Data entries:
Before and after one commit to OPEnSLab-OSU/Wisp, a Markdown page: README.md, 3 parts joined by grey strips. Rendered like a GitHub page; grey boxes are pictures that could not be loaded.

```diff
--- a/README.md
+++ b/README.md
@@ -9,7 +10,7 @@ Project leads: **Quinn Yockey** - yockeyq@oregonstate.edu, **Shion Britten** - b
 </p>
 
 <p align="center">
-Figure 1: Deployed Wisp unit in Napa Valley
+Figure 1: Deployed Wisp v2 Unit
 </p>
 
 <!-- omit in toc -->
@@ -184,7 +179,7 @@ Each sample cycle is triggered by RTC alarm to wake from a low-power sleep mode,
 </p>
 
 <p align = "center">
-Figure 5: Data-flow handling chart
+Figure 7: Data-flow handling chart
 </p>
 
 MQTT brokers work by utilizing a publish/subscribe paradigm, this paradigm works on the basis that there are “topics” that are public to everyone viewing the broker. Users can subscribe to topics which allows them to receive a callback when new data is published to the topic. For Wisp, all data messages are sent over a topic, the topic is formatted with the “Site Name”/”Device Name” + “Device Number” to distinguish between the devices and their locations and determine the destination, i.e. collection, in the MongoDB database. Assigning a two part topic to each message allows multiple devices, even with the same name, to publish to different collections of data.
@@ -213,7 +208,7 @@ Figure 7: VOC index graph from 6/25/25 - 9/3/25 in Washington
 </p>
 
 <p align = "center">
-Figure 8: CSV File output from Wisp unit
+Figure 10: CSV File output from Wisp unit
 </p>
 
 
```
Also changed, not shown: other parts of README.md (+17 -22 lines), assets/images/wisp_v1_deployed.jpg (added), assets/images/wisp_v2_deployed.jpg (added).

### Exercise
Pull out every line holding "File" from the records above, and copy it.

### Solution to this task
-Figure 8: CSV File output from Wisp unit
+Figure 10: CSV File output from Wisp unit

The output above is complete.